- What to do -
Wherever "const" turns up in the entries, copy out the line that holds it.

- Material for this exercise -
──────────
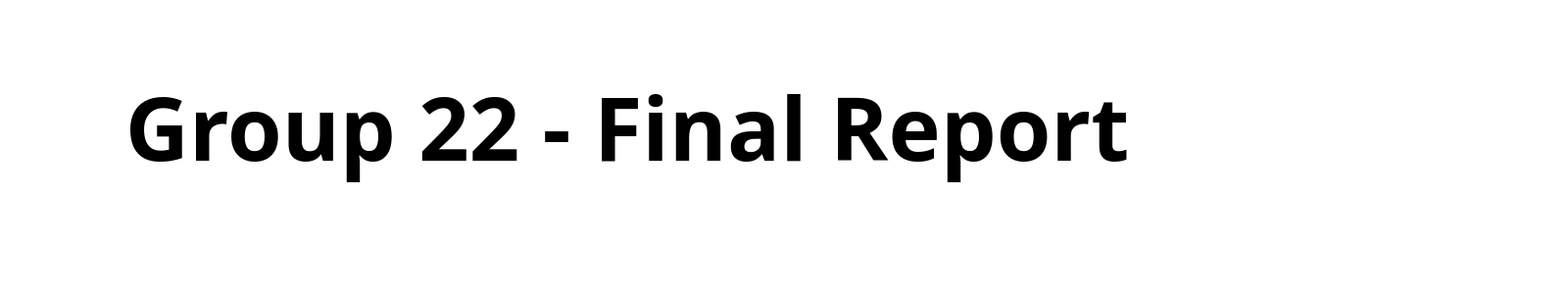
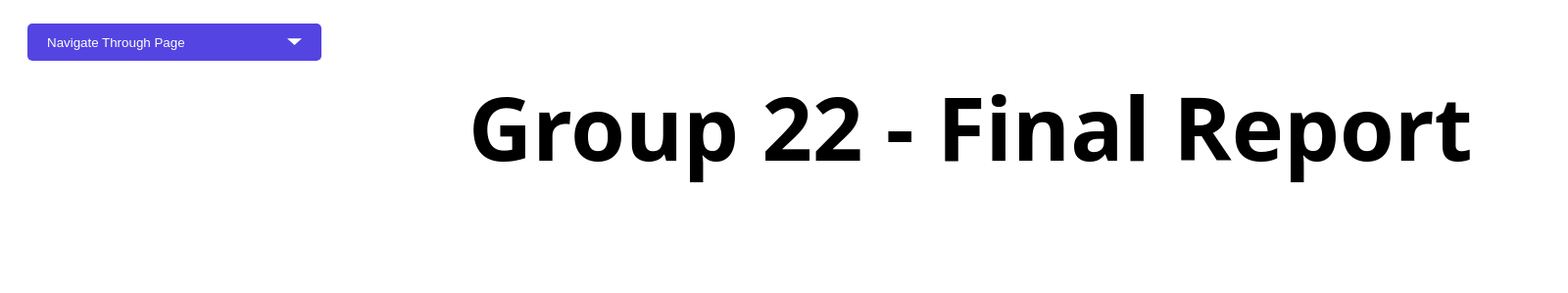
Before and after one commit to uwohci23/Group-22-Project, a React (Create React App) app in the folder Movie_Booking_System/react-frontend/: page / in a window 1280 px wide. Shown: the top 299 px of the page at 98% size, 1600 px wide, since content can reach past the window. Built offline with nearby package versions, Linux system fonts and the light colour scheme.

Commit message:
added dropdown

```diff
--- a/Movie_Booking_System/react-frontend/src/App.css
+++ b/Movie_Booking_System/react-frontend/src/App.css
@@ -1,7 +1,7 @@
 .App {
     display: flex;
-    flex-direction: column;
-    align-items: center;
+    flex-direction: row;
+    gap: 150px;
     font-family: system-ui,-apple-system,BlinkMacSystemFont,"Segoe UI",Roboto,"Helvetica Neue",Arial,"Noto Sans",sans-serif,"Apple Color Emoji","Segoe UI Emoji","Segoe UI Symbol","Noto Color Emoji";
 }
 
@@ -14,3 +14,12 @@
     font-size: 90px;
 
 }
+
+.appCols {
+    display: flex;
+    right: 1000px;
+}
+
+/* .dropWrapper {
+    right: 1000px;
+} */
--- a/Movie_Booking_System/react-frontend/src/App.js
+++ b/Movie_Booking_System/react-frontend/src/App.js
@@ -5,11 +5,17 @@ import NavMap from './Components/NavigationalMap/NavMap';
 import DesignPrinciples from './Components/DesignPrinciples/DesignPrinciples';
 import HeuristicEvaluation from './Components/HeuristicEvaluation/HeuristicEvaluation';
 import FinalEvaluation from './Components/FinalEvaluation/FinalEvaluation';
+import DropdownComponent from './Components/DropdownComponent/DropdownComponent';
 
 function App() {
 
     return (
     <div className="App">
+        <div className="dropWrapper">
+            <DropdownComponent className="dropDown"/>
+        </div>
+        <div className="appCols">
+            <div className="reportContent">
                 <h1 className="mainTitle">Group 22 - Final Report</h1>
                 <ExecutiveSummary />
                 <NavMap />
@@ -17,6 +23,8 @@ function App() {
                 <HeuristicEvaluation />
                 <FinalEvaluation />
             </div>
+        </div>
+    </div>
     );
 }
 
--- /dev/null
+++ b/Movie_Booking_System/react-frontend/src/Components/DropdownComponent/DropdownComponent.css
@@ -0,0 +1,5 @@
+.dropDownContainer {
+    margin-left: 20px;
+    min-height: 30vh;
+    max-width: 300px;
+}
--- /dev/null
+++ b/Movie_Booking_System/react-frontend/src/Components/DropdownComponent/DropdownComponent.js
@@ -0,0 +1,13 @@
+import React from "react";
+import "./DropdownComponent.css"
+import MenuComponent from "./MenuComponent/MenuComponent";
+
+const DropdownComponent = () => {
+    const [isOpen, setIsOpen] = React.useState(false);
+    return (
+        <div className="dropDownContainer">
+            <MenuComponent isOpen={isOpen} setIsOpen={setIsOpen}/>
+        </div>
+    )
+}
+export default DropdownComponent;
--- /dev/null
+++ b/Movie_Booking_System/react-frontend/src/Components/DropdownComponent/MenuComponent/MenuComponent.css
@@ -0,0 +1,53 @@
+.menu {
+    /* 100px => .5vh */
+    width: 300px;
+    margin-top: 2vh;
+}
+.listCover {
+    display: flex;
+    flex-direction: column;
+    gap: 10px;
+    /* background-color: #040608; */
+}
+
+.listItemDropdown {
+    /* color: rgb(0, 180, 203); */
+    cursor: pointer;
+    display: block;
+    list-style: none;
+    margin: 0;
+    padding: 10px;
+}
+
+.listItemDropdown:hover {
+    color: rgb(212, 212, 212);
+    transition: 0.6s;
+}
+
+.menuButton {
+    display: flex;
+    justify-content: space-between;
+    align-items: center;
+    width: 100%;
+    padding: 10px 20px;
+    border: none;
+    border-radius: 5px;
+    margin-bottom: 10px;
+    background-color: rgb(84, 68, 225);
+    color: white;
+}
+
+.menuButton path {
+    fill: white;
+}
+
+.currentMoviesWrapper {
+    display: flex;
+    justify-content: center;
+    flex-direction: column;
+}
+
+.searchBarStaff {
+    margin-left: 2px;
+    border-radius: 5px;
+}
--- /dev/null
+++ b/Movie_Booking_System/react-frontend/src/Components/DropdownComponent/MenuComponent/MenuComponent.js
@@ -0,0 +1,68 @@
+import React from 'react';
+import "./MenuComponent.css";
+import { motion } from 'framer-motion';
+
+
+const menuVariants = {
+    open: { rotate: 180, transition: { duration: 0.2 }},
+    closed: { rotate: 0, transition: { duration: 0.2 }}
+}
+
+const listVariants = {
+    open: {
+        clipPath: "inset(0% 0% 0% 0% round 10px)",
+        trasition: {
+            type: "spring",
+            bounce: 0,
+            duration: 0.7,
+            delayChildren: 0.3,
+            staggerChildren: 0.05
+        }
+    },
+    closed: {
+        clipPath: "inset(10% 50% 90% 50% round 10px)",
+        transition: {
+            type: "spring",
+            bounce: 0,
+            duration: 0.3
+        }
+    }
+}
+
+
+
+const MenuComponent = ({ isOpen, setIsOpen }) => {
+
+  return (
+    <motion.nav
+        className="menu"
+        initial={false}
+        animate={isOpen ? "open" : "closed"}
+    >
+        <motion.button
+            className="menuButton"
+            onClick={() => setIsOpen(!isOpen)}
+            whileTap={{ scale: 0.97 }}
+        >
+            Navigate Through Page
+            <motion.div
+                variants={menuVariants}
+            >
+                <svg width="15" height="15" viewBox="0 0 20 20">
+                    <path d="M0 7 L 20 7 L 10 16"/>
+                </svg>
+            </motion.div>
+        </motion.button>
+        <motion.div className="currentMoviesWrapper">
+            <motion.ul
+                className="listCover"
+                variants={ listVariants }
+            >
+
+            </motion.ul>
+        </motion.div>
+    </motion.nav>
+  )
+}
+
+export default MenuComponent
--- a/Movie_Booking_System/react-frontend/src/Components/HeuristicEvaluation/HeuristicEvaluation.js
+++ b/Movie_Booking_System/react-frontend/src/Components/HeuristicEvaluation/HeuristicEvaluation.js
@@ -8,18 +8,53 @@ function HeuristicEvaluation() {
         <div className="titleWrapper">
             <h1>Heuristic Evaluation</h1>
         </div>
+        <h3>Visibility of Status</h3>
         <TextBlock className="heuristicsText" message={
             `
-                Lorem Ipsum is simply dummy text of the printing and typesetting industry.
-                Lorem Ipsum has been the industry's standard dummy text ever since the 1500s,
-                when an unknown printer took a galley of type and scrambled it to make a type specimen book.
-                It has survived not only five centuries, but also the leap into electronic typesetting,
-                remaining essentially unchanged. It was popularised in the 1960s with the release of Letraset
-                sheets containing Lorem Ipsum passages, and more recently with desktop publishing software
-                like Aldus PageMaker including versions of Lorem Ipsum.
+            When a user selects a movie, they can see the current availability of seats and any other relevant information
+            about the screening.
+            `
+        } bigText={false}/>
+        <h3>Match Between the System and the Real World and Consistency/ Standards</h3>
+        <TextBlock className="heuristicsText" message={
+            `
+            The design language is highly transferable to real life movie booking procedures
+            `
+        } bigText={false}/>
+        <h3>User Control & Freedom</h3>
+        <TextBlock className="heuristicsText" message={
+            `
+            The system allows users to unbookmark, cancel movie without any unnecessary restrictions
+            `
+        } bigText={false}/>
 
+        <h3>Error Prevention, Error Recognition</h3>
+        <TextBlock className="heuristicsText" message={
             `
-        } bigText={true}/>
+            We ensured that accidental bookmarks, incorrect signup procedures errors are prevented and recognition.
+            `
+        } bigText={false}/>
+
+        <h3>Recognition vs. Recall in User Interfaces</h3>
+        <TextBlock className="heuristicsText" message={
+            `
+            Users can easily access their bookmarks or previous bookings without having to search through multiple menus.
+            `
+        } bigText={false}/>
+
+        <h3>Flexibility and Efficiency of Use</h3>
+        <TextBlock className="heuristicsText" message={
+            `
+            We allow users to easily search movie listings by name.
+            `
+        } bigText={false}/>
+
+        <h3>Aesthetic and Minimalist Design</h3>
+        <TextBlock className="heuristicsText" message={
+            `
+            We used the latest modern design technologies to ensure a visually appealing and simplistic design.
+            `
+        } bigText={false}/>
     </div>
     );
 }
```
Also changed, not shown: Movie_Booking_System/react-frontend/public/logo192.png (added), Movie_Booking_System/react-frontend/public/logo512.png (added). Lines whose indentation alone changed are shown as unchanged.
──────────
- Task response -
+const DropdownComponent = () => {
+    const [isOpen, setIsOpen] = React.useState(false);
+const menuVariants = {
+const listVariants = {
+const MenuComponent = ({ isOpen, setIsOpen }) => {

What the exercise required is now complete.